Egyptian President Sisi’s January 1, 2015 speech (partial video here) during the birthday celebration of Islam’s prophet Muhammad, organized by Egypt’s Ministry of Awqaf (Religious Endowments), has been glowingly praised.

I will remain entirely unimpressed until Sisi’s rhetoric can be:

  • reconciled with Sisi’s alliance with Nour Party “Salafists,” who supported his Presidential candidacy because Sisi was deemed “faithful to the Sharia.” (Nour, at that time, even sloganized, “Together hand in hand we build the country through religion.”);

Moreover, Sisi’s much-ballyhooed rhetoric is imbued with the same rather tiresome apologetic mindset Bernard Lewis described six decades ago (in his 1954 essay, “Communism and Islam”) when characterizing Muslim apologists for “Islamic democracy”:

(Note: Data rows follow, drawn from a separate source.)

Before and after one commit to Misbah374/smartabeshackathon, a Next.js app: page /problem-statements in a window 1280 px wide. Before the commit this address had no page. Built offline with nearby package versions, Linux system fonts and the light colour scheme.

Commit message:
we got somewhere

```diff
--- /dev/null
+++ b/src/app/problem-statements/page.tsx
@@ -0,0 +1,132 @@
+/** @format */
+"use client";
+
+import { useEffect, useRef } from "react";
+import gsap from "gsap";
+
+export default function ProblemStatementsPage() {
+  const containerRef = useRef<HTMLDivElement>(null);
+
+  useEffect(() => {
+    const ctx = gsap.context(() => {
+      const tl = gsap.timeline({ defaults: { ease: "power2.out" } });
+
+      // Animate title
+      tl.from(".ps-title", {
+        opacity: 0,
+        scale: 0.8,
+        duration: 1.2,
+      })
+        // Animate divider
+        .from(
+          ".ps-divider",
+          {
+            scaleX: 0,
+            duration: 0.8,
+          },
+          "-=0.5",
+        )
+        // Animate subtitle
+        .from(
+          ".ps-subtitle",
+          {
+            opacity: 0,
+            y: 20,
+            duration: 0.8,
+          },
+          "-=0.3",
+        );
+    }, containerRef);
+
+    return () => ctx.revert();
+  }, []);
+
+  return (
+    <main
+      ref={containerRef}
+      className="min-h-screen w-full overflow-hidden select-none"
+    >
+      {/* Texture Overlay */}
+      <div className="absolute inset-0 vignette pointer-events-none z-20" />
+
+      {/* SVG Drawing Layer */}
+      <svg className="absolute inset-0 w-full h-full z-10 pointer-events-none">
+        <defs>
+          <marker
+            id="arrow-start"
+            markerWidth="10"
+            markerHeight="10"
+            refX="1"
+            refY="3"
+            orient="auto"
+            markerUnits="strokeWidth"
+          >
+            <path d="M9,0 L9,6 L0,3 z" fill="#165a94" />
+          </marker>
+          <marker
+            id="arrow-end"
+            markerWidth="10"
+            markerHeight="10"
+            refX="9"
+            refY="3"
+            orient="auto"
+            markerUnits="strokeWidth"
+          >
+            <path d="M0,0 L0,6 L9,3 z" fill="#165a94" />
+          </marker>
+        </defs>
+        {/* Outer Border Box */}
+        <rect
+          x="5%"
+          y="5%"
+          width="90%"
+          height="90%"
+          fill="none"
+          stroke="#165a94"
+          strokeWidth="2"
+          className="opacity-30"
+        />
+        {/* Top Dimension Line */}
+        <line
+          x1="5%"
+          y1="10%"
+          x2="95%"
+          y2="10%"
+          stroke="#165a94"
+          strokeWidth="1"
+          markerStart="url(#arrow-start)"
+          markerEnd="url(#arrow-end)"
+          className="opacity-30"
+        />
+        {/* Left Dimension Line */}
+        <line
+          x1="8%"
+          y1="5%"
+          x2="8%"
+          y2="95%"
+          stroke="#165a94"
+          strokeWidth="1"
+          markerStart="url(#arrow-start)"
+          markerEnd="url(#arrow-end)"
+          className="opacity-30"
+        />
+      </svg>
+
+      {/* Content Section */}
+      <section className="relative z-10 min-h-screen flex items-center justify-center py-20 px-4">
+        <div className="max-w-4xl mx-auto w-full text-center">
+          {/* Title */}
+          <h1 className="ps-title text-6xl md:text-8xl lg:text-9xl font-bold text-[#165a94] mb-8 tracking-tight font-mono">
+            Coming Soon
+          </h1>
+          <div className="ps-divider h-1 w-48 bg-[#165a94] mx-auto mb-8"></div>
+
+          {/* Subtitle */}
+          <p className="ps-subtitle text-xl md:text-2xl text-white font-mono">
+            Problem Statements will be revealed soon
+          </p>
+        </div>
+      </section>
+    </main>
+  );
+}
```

Many attempts have been made to show that Islam and democracy are identical—attempts usually based on a misunderstanding of Islam or democracy or both. This sort of argument expresses a need of the up-rooted Muslim intellectual who is no longer satisfied with or capable of understanding traditional Islamic values, and who tries to justify, or rather, re-state, his inherited faith in terms of the fashionable ideology of the day. It is an example of the romantic and apologetic presentation of Islam that is a recognized phase in the reaction of Muslim thought to the impact of the West

Consistent with this well-established tradition of modern Islamic apologetics Lewis characterized, Sisi’s speech made explicit that the problems currently afflicting Islamdom were not rooted  in “faith,” i.e., Islam, but  in “ideology”—although he did concede that “ideological problem” was somehow centuries, perhaps a millennium, old. Within this purely apologetic construct, Sisi called for a “conscious” religious discourse to  “preserve the values of true Islam, eliminating sectarian polarization and addressing extremism and militancy,” while “revamping religious speech in accordance with the tolerant Islamic religion.”

In the last part of an edited clip of his speech, he turns to the Grand Imam of Al-Azhar University, Ahmed al-Tayeb, and says,

Honorable Grand Imam [al-Tayeb], you bear responsibility before Allah. The world in its entirety awaits your words.

But, like Sisi himself, Grand Imam al-Tayeb is hardly a tabula rasa. The de facto Papal equivalent of Sunni Islam’s de facto Vatican, certainly the creed’s most important Sunni institution of religious learning, al-Tayeb has an ugly track record of “words,” including recent pronouncements, that could have—and should have—been challenged, explicitly, by Sisi.